_MATERIAL PROVIDED:_
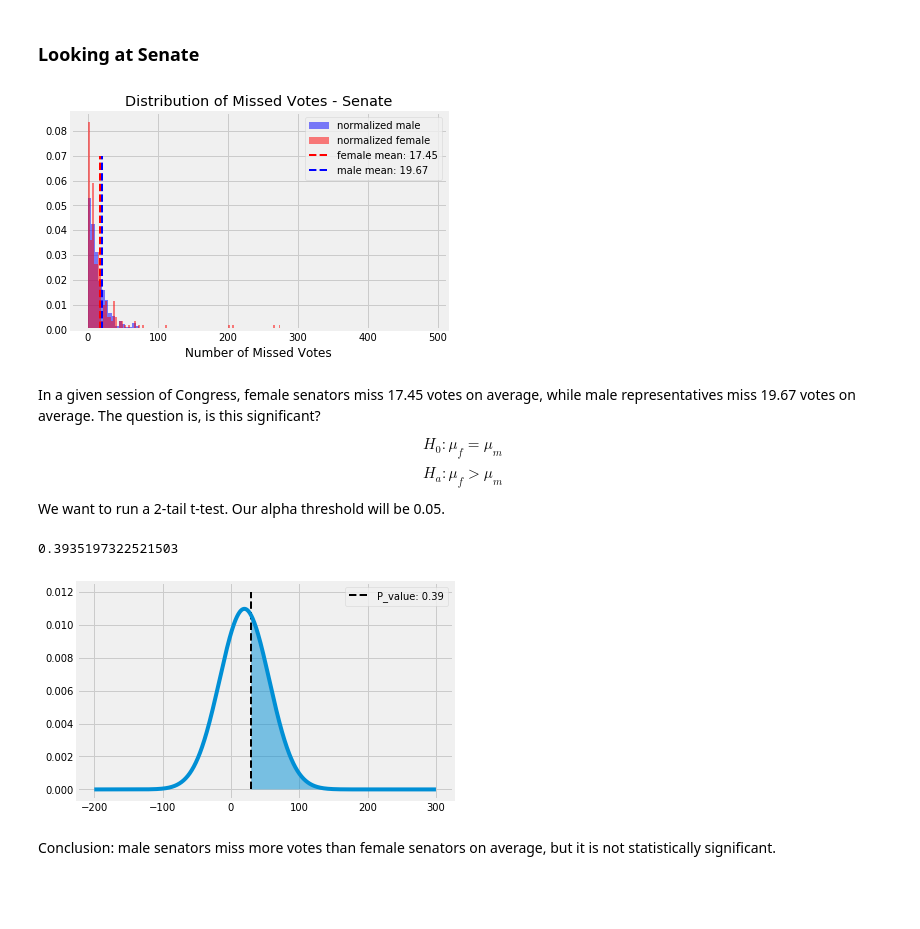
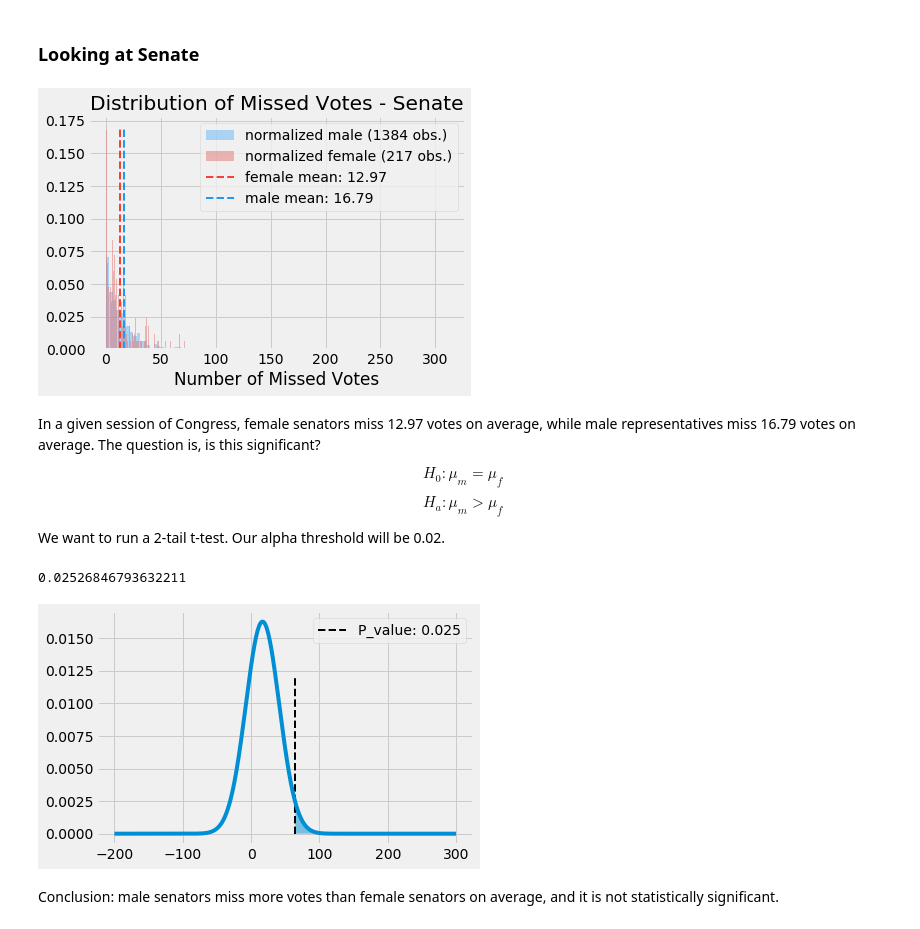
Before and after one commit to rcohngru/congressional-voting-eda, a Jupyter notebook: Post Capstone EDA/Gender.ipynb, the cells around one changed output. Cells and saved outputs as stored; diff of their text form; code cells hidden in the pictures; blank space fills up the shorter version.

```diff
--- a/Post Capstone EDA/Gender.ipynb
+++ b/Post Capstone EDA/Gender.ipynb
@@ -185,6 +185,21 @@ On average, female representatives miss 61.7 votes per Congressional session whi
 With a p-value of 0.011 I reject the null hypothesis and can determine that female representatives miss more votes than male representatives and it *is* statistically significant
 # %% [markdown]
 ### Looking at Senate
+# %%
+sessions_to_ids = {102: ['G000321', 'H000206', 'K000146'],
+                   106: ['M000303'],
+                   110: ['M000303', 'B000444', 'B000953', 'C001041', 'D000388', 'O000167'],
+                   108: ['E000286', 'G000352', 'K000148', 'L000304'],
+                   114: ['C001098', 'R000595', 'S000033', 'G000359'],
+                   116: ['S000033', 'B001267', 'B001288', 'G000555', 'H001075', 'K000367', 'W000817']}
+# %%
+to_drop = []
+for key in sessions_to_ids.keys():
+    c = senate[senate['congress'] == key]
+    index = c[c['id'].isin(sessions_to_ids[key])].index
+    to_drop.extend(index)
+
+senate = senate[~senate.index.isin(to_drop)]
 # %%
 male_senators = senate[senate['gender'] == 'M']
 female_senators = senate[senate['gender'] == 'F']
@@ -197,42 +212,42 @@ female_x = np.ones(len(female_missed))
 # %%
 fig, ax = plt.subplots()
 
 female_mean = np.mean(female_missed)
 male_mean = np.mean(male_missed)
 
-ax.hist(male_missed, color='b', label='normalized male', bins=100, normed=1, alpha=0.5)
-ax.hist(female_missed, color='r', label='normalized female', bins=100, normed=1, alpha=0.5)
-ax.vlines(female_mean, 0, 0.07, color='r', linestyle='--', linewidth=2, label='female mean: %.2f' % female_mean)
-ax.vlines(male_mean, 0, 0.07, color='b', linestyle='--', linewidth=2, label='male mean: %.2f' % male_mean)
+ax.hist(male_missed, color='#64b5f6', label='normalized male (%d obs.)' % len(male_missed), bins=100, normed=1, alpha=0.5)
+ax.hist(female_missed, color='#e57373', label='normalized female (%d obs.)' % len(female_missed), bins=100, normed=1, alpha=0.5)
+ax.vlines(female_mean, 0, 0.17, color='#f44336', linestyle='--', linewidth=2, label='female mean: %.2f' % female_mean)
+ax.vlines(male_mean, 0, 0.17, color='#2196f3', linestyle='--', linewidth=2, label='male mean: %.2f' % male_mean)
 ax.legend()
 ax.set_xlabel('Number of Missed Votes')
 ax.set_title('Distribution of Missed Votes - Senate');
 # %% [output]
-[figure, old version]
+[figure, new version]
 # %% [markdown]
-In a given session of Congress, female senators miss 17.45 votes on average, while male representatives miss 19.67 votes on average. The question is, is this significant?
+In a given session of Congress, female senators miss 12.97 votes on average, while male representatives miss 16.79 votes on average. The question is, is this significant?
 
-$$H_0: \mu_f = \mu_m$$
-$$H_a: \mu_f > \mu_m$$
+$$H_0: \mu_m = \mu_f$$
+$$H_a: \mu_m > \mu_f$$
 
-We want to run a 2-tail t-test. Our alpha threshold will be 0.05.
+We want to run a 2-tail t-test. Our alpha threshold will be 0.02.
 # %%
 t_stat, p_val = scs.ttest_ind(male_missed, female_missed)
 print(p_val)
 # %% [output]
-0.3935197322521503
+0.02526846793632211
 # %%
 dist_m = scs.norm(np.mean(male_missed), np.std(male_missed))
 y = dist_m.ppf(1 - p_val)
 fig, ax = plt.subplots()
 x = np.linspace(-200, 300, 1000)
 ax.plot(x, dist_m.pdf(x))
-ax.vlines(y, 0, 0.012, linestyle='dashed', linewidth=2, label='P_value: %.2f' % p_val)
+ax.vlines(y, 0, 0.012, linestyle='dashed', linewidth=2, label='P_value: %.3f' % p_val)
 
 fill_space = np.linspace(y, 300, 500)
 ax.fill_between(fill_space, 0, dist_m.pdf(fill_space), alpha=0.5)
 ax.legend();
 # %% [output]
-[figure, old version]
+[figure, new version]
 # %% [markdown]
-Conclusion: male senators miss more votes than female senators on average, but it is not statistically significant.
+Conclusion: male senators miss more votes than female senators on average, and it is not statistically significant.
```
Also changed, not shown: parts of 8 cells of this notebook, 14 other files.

_AIM OF THE TASK:_
The reply should contain every line of the material exactly, and no images.

_OUTPUT FOR THIS TASK:_
Before and after one commit to rcohngru/congressional-voting-eda, a Jupyter notebook: Post Capstone EDA/Gender.ipynb, the cells around one changed output. Cells and saved outputs as stored; diff of their text form; code cells hidden in the pictures; blank space fills up the shorter version.

```diff
--- a/Post Capstone EDA/Gender.ipynb
+++ b/Post Capstone EDA/Gender.ipynb
@@ -185,6 +185,21 @@ On average, female representatives miss 61.7 votes per Congressional session whi
 With a p-value of 0.011 I reject the null hypothesis and can determine that female representatives miss more votes than male representatives and it *is* statistically significant
 # %% [markdown]
 ### Looking at Senate
+# %%
+sessions_to_ids = {102: ['G000321', 'H000206', 'K000146'],
+                   106: ['M000303'],
+                   110: ['M000303', 'B000444', 'B000953', 'C001041', 'D000388', 'O000167'],
+                   108: ['E000286', 'G000352', 'K000148', 'L000304'],
+                   114: ['C001098', 'R000595', 'S000033', 'G000359'],
+                   116: ['S000033', 'B001267', 'B001288', 'G000555', 'H001075', 'K000367', 'W000817']}
+# %%
+to_drop = []
+for key in sessions_to_ids.keys():
+    c = senate[senate['congress'] == key]
+    index = c[c['id'].isin(sessions_to_ids[key])].index
+    to_drop.extend(index)
+
+senate = senate[~senate.index.isin(to_drop)]
 # %%
 male_senators = senate[senate['gender'] == 'M']
 female_senators = senate[senate['gender'] == 'F']
@@ -197,42 +212,42 @@ female_x = np.ones(len(female_missed))
 # %%
 fig, ax = plt.subplots()
 
 female_mean = np.mean(female_missed)
 male_mean = np.mean(male_missed)
 
-ax.hist(male_missed, color='b', label='normalized male', bins=100, normed=1, alpha=0.5)
-ax.hist(female_missed, color='r', label='normalized female', bins=100, normed=1, alpha=0.5)
-ax.vlines(female_mean, 0, 0.07, color='r', linestyle='--', linewidth=2, label='female mean: %.2f' % female_mean)
-ax.vlines(male_mean, 0, 0.07, color='b', linestyle='--', linewidth=2, label='male mean: %.2f' % male_mean)
+ax.hist(male_missed, color='#64b5f6', label='normalized male (%d obs.)' % len(male_missed), bins=100, normed=1, alpha=0.5)
+ax.hist(female_missed, color='#e57373', label='normalized female (%d obs.)' % len(female_missed), bins=100, normed=1, alpha=0.5)
+ax.vlines(female_mean, 0, 0.17, color='#f44336', linestyle='--', linewidth=2, label='female mean: %.2f' % female_mean)
+ax.vlines(male_mean, 0, 0.17, color='#2196f3', linestyle='--', linewidth=2, label='male mean: %.2f' % male_mean)
 ax.legend()
 ax.set_xlabel('Number of Missed Votes')
 ax.set_title('Distribution of Missed Votes - Senate');
 # %% [output]
-[figure, old version]
+[figure, new version]
 # %% [markdown]
-In a given session of Congress, female senators miss 17.45 votes on average, while male representatives miss 19.67 votes on average. The question is, is this significant?
+In a given session of Congress, female senators miss 12.97 votes on average, while male representatives miss 16.79 votes on average. The question is, is this significant?
 
-$$H_0: \mu_f = \mu_m$$
-$$H_a: \mu_f > \mu_m$$
+$$H_0: \mu_m = \mu_f$$
+$$H_a: \mu_m > \mu_f$$
 
-We want to run a 2-tail t-test. Our alpha threshold will be 0.05.
+We want to run a 2-tail t-test. Our alpha threshold will be 0.02.
 # %%
 t_stat, p_val = scs.ttest_ind(male_missed, female_missed)
 print(p_val)
 # %% [output]
-0.3935197322521503
+0.02526846793632211
 # %%
 dist_m = scs.norm(np.mean(male_missed), np.std(male_missed))
 y = dist_m.ppf(1 - p_val)
 fig, ax = plt.subplots()
 x = np.linspace(-200, 300, 1000)
 ax.plot(x, dist_m.pdf(x))
-ax.vlines(y, 0, 0.012, linestyle='dashed', linewidth=2, label='P_value: %.2f' % p_val)
+ax.vlines(y, 0, 0.012, linestyle='dashed', linewidth=2, label='P_value: %.3f' % p_val)
 
 fill_space = np.linspace(y, 300, 500)
 ax.fill_between(fill_space, 0, dist_m.pdf(fill_space), alpha=0.5)
 ax.legend();
 # %% [output]
-[figure, old version]
+[figure, new version]
 # %% [markdown]
-Conclusion: male senators miss more votes than female senators on average, but it is not statistically significant.
+Conclusion: male senators miss more votes than female senators on average, and it is not statistically significant.
```
Also changed, not shown: parts of 8 cells of this notebook, 14 other files.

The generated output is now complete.